This summer,'s FPGA bootcamps launched. The guy behind them, Al Williams, wants YOUR help. Join him on Friday's Hackchat and let us know what topics you'd like to see next. Along the way, if you have questions about the bootcamps or general FPGA questions, this is a great chance to discuss them with Al and others who are following the bootcamps. Al will also talk about some of his FPGA tools you've either seen on Hackaday or will see soon, like the embedded logic analyzer, his IceStorm workflow, and much more.

In this chat we will talk about:
 - How to use the FPGA tutorials
 - What other FPGAs you can use the tutorials for and how
 - What bootcamp topics (FPGA or otherwise) you would like to see next

  • FPGA Bootcamp Transcript PT II

    Lutetium10/13/2018 at 04:14 0 comments

    Frank Buss12:28 PM
    yeah, 6 weeks is very short

    Antti Lukats12:28 PM
    the RULES are bullshit, I can say it here..

    Al Williams12:28 PM
    I haven't looked at them lately but I will

    Antti Lukats12:28 PM
    how many days would you need to figure out WHAT is needed to qualify?

    Al Williams12:29 PM
    So @MagicWolfi does that help?

    Antti Lukats12:29 PM
    I have spent 2 full days, I am halfway there to know what I should do.. the rules are not strict enough

    Frank Buss12:29 PM
    I think I can still do it, with my idea :-)

    Al Williams12:29 PM
    @Stephen Tranovich who's next?

    Stephen Tranovich12:30 PM
    @Antti Lukats we're in the middle of a Hack Chat right now. Could you continue your conversation in half an hour?

    Stephen Tranovich12:30 PM
    @Al Williams before we hop into the next question, would you like to ask the group another question of yours?

    Antti Lukats12:30 PM
    this is FPGA.. !!!

    Antti Lukats12:30 PM
    yes I go off, thank you for the nice word, I will not forget.

    Antti Lukats12:30 PM

    Frank Buss12:30 PM

    Al Williams12:30 PM
    Hey @Antti Lukats let me get through some more questions and we'll open up to that towards the end while folks are still here

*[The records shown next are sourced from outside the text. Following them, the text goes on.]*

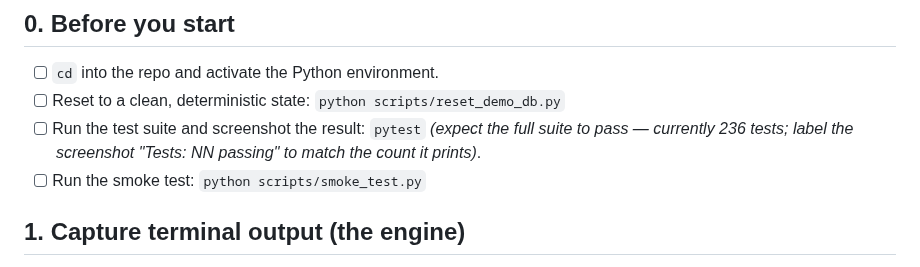
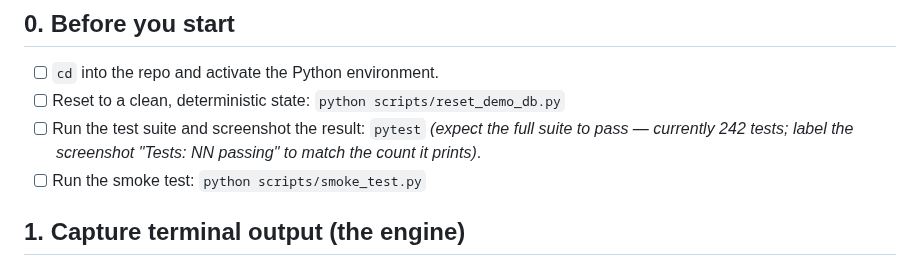
Before and after one commit to Leo-Y-Zhang/ClimateMesh, a Markdown page: docs/evidence_checklist.md, the part around the change. Rendered like a GitHub page.

```diff
--- a/docs/evidence_checklist.md
+++ b/docs/evidence_checklist.md
@@ -16,7 +16,7 @@ connected.
 - [ ] `cd` into the repo and activate the Python environment.
 - [ ] Reset to a clean, deterministic state: `python scripts/reset_demo_db.py`
 - [ ] Run the test suite and screenshot the result: `pytest`
-      *(expect the full suite to pass — currently 236 tests; label the screenshot
+      *(expect the full suite to pass — currently 242 tests; label the screenshot
       "Tests: NN passing" to match the count it prints)*.
 - [ ] Run the smoke test: `python scripts/smoke_test.py`
 
```
Also changed, not shown: README.md (+3 -3 lines), docs/screenshots/terminal-judge_validate.png, docs/screenshots/terminal-pytest.png, 1 other file.
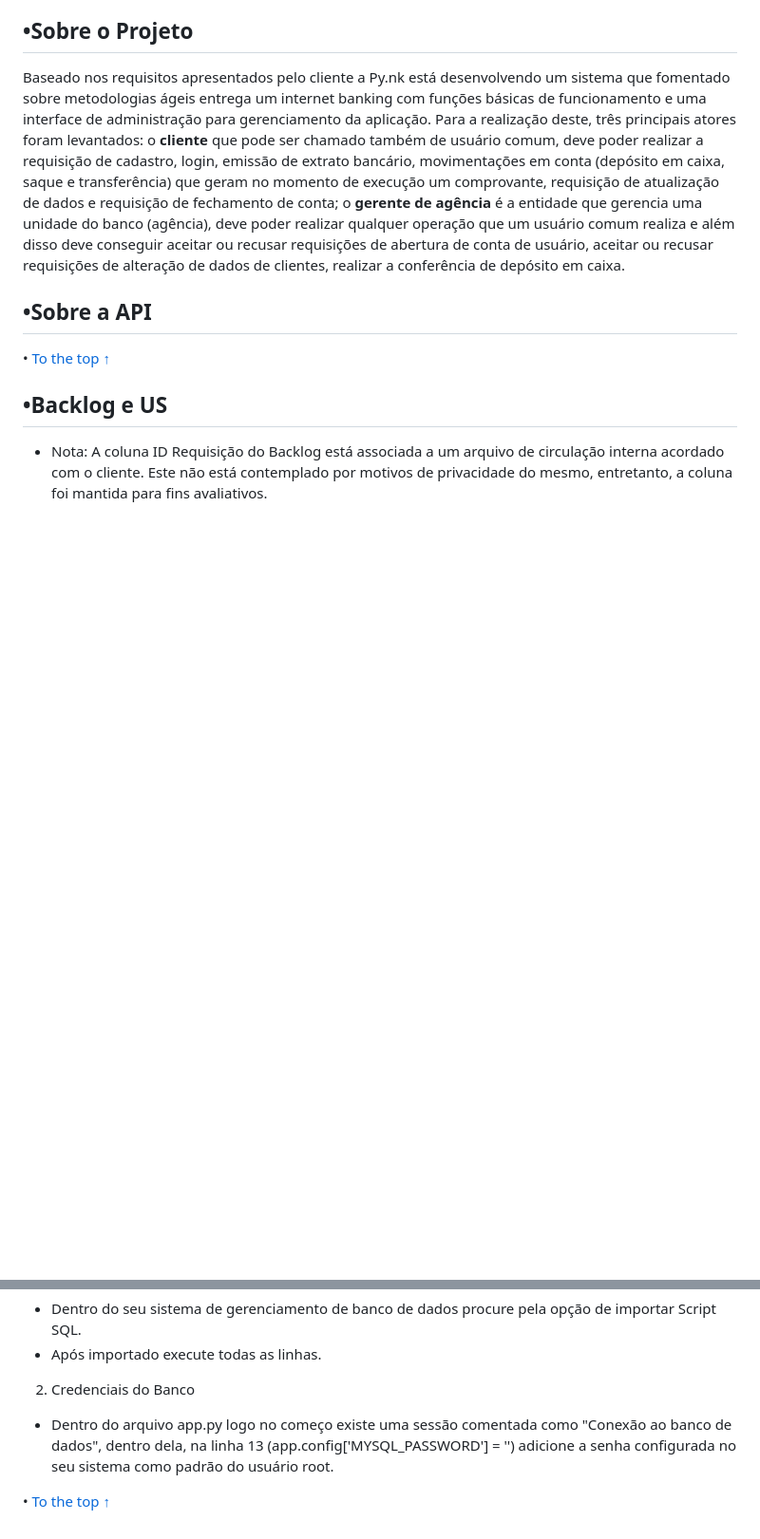
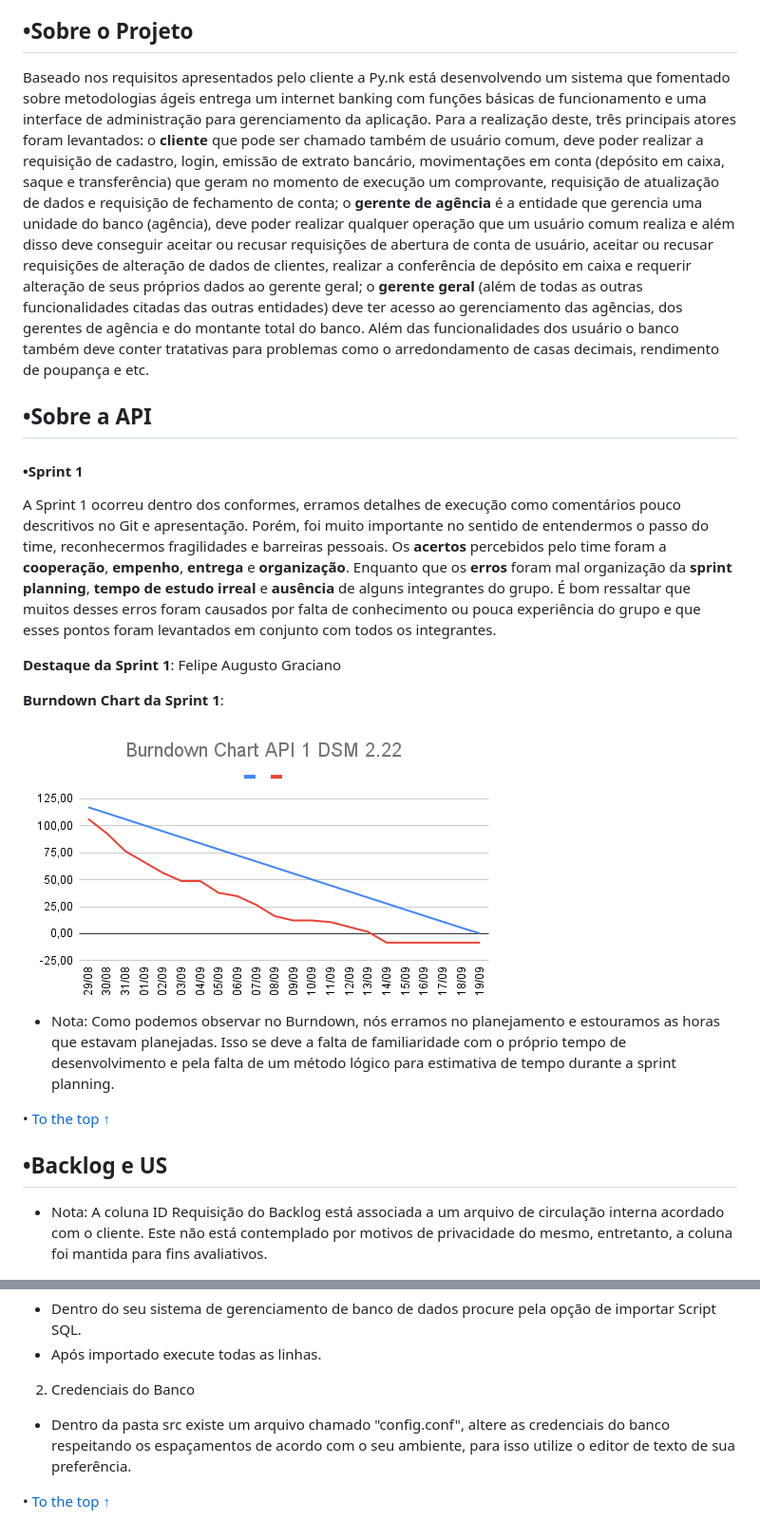
Before and after one commit to pynkAPI/API-1-DSM_22, a Markdown page: README.md, 2 parts joined by grey strips. Shown: that part at 95% size. Rendered like a GitHub page; pictures changed too: doc/img/Burndown Sprint 1.png (added); blank space fills up the shorter version.

Commit message:
Adição da seção de metodologias, sobre a API e finalização de Sobre o Projeto no Readme.

```diff
--- a/README.md
+++ b/README.md
@@ -15,9 +14,20 @@
 <span id="sobre">
 
 ## •Sobre o Projeto
-Baseado nos requisitos apresentados pelo cliente a Py.nk está desenvolvendo um sistema que fomentado sobre metodologias ágeis entrega um internet banking com funções básicas de funcionamento e uma interface de administração para gerenciamento da aplicação. Para a realização deste, três principais atores foram levantados: o **cliente** que pode ser chamado também de usuário comum, deve poder realizar a requisição de cadastro, login, emissão de extrato bancário, movimentações em conta (depósito em caixa, saque e transferência) que geram no momento de execução um comprovante, requisição de atualização de dados e requisição de fechamento de conta; o **gerente de agência** é a entidade que gerencia uma unidade do banco (agência), deve poder realizar qualquer operação que um usuário comum realiza e além disso deve conseguir aceitar ou recusar requisições de abertura de conta de usuário, aceitar ou recusar requisições de alteração de dados de clientes, realizar a conferência de depósito em caixa.
+Baseado nos requisitos apresentados pelo cliente a Py.nk está desenvolvendo um sistema que fomentado sobre metodologias ágeis entrega um internet banking com funções básicas de funcionamento e uma interface de administração para gerenciamento da aplicação. Para a realização deste, três principais atores foram levantados: o **cliente** que pode ser chamado também de usuário comum, deve poder realizar a requisição de cadastro, login, emissão de extrato bancário, movimentações em conta (depósito em caixa, saque e transferência) que geram no momento de execução um comprovante, requisição de atualização de dados e requisição de fechamento de conta; o **gerente de agência** é a entidade que gerencia uma unidade do banco (agência), deve poder realizar qualquer operação que um usuário comum realiza e além disso deve conseguir aceitar ou recusar requisições de abertura de conta de usuário, aceitar ou recusar requisições de alteração de dados de clientes, realizar a conferência de depósito em caixa e requerir alteração de seus próprios dados ao gerente geral; o **gerente geral** (além de todas as outras funcionalidades citadas das outras entidades) deve ter acesso ao gerenciamento das agências, dos gerentes de agência e do montante total do banco. Além das funcionalidades dos usuário o banco também deve conter tratativas para problemas como o arredondamento de casas decimais, rendimento de poupança e etc.
 
 ## •Sobre a API
+#### •Sprint 1
+A Sprint 1 ocorreu dentro dos conformes, erramos detalhes de execução como comentários pouco descritivos no Git e apresentação. Porém, foi muito importante no sentido de entendermos o passo do time, reconhecermos fragilidades e barreiras pessoais. Os **acertos** percebidos pelo time foram a **cooperação**, **empenho**, **entrega** e **organização**. Enquanto que os **erros** foram mal organização da **sprint planning**, **tempo de estudo irreal** e **ausência** de alguns integrantes do grupo. É bom ressaltar que muitos desses erros foram causados por falta de conhecimento ou pouca experiência do grupo e que esses pontos foram levantados em conjunto com todos os integrantes.
+
+**Destaque da Sprint 1**: Felipe Augusto Graciano
+
+**Burndown Chart da Sprint 1**:
+
+<img src="/doc/img/Burndown Sprint 1.png">
+
+- Nota: Como podemos observar no Burndown, nós erramos no planejamento e estouramos as horas que estavam planejadas. Isso se deve a falta de familiaridade com o próprio tempo de desenvolvimento e pela falta de um método lógico para estimativa de tempo durante a sprint planning.
+
 • [To the top ↑](#top)
 
 <span id="backlog">
@@ -180,6 +204,6 @@ Baseado nos requisitos apresentados pelo cliente a Py.nk está desenvolvendo um
 - Após importado execute todas as linhas.
 
 2. Credenciais do Banco
-- Dentro do arquivo app.py logo no começo existe uma sessão comentada como "Conexão ao banco de dados", dentro dela, na linha 13 (app.config['MYSQL_PASSWORD'] = '<sua-senha-vai-aqui>') adicione a senha configurada no seu sistema como padrão do usuário root.
+- Dentro da pasta src existe um arquivo chamado "config.conf", altere as credenciais do banco respeitando os espaçamentos de acordo com o seu ambiente, para isso utilize o editor de texto de sua preferência.
 
 • [To the top ↑](#top)
```
Also changed, not shown: other parts of README.md (+19 -6 lines).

    Al Williams12:31 PM
    Ok, so my question back to everyone is if we were to do more FPGA-specific bootcamps are you happy with them being ice40 or would you rather see MAX10 or Xilinx or ??? -- whath are you guys using most of?

    Louis joined  the room.12:32 PM

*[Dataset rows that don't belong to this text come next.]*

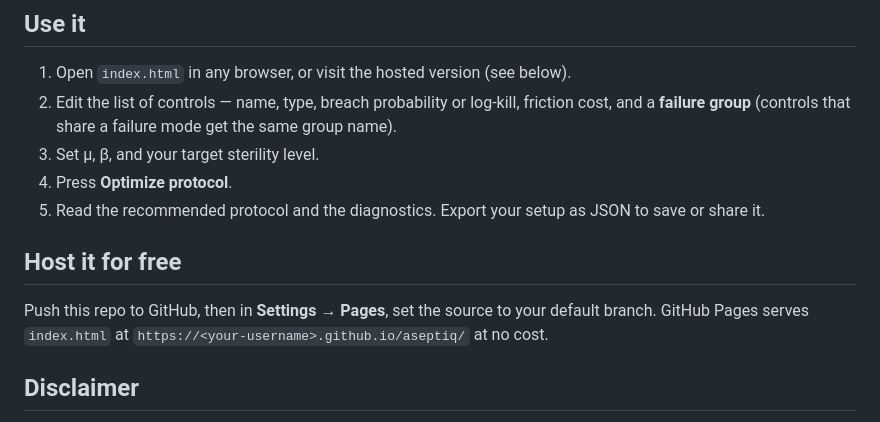
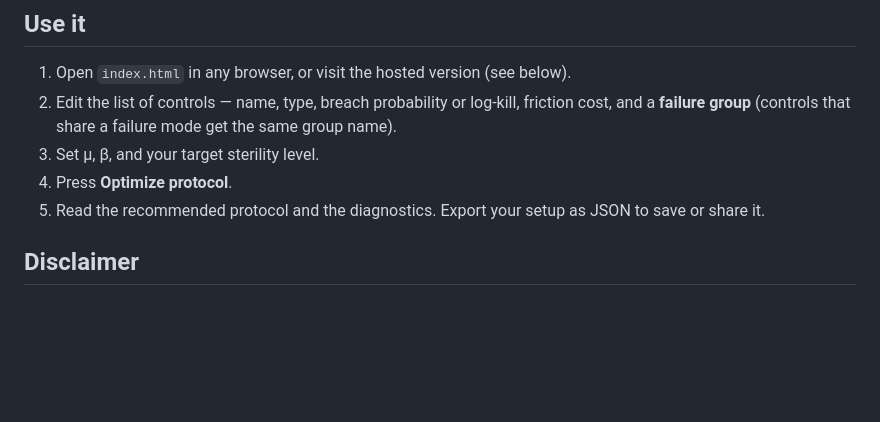
Before and after one commit to ideatrino/aseptiq, a Markdown page: README.md, the part around the change. Drawn GitHub-style; blank space fills up the shorter version.

```diff
--- a/README.md
+++ b/README.md
@@ -44,9 +44,7 @@ The optimizer is a greedy, μ-parameterized search: it repeatedly adds the contr
 4. Press **Optimize protocol**.
 5. Read the recommended protocol and the diagnostics. Export your setup as JSON to save or share it.
 
-## Host it for free
 
-Push this repo to GitHub, then in **Settings → Pages**, set the source to your default branch. GitHub Pages serves `index.html` at `https://<your-username>.github.io/aseptiq/` at no cost.
 
 ## Disclaimer
 
```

    Piotr Esden-Tempski12:32 PM
    Yes I am fine with iCE40, but I am biased. ;)

    Audi McAvoy12:32 PM
    Spartan 6 is my go to part.

    Al Williams12:32 PM
    Keeping in mind that most of the bootcamps are agnostic. So I've thoughth about doing a 3A where we deploy the same code to say MAX1000

    Christoph12:32 PM
    I guess ice40 is a good start, and people can progress from there

    Frank Buss12:32 PM
    I don't care, but the boot camp is a good idea. Will there be more advanced stuff discussed like meta stability etc. as well?

    Al Williams12:32 PM
    The nice thing is ice40 is so cheap

    Parker12:32 PM
    I currently use Altera products but because of the bootcamps I have started learning ice40

    Parker12:32 PM
    so I vote keeping it

    Al Williams12:32 PM
    so buy a $20 board and 90% of what you learn will transfer over to Altera/Xilinx etc.

    Al Williams12:32 PM
    Like I say the Upduino is even cheaper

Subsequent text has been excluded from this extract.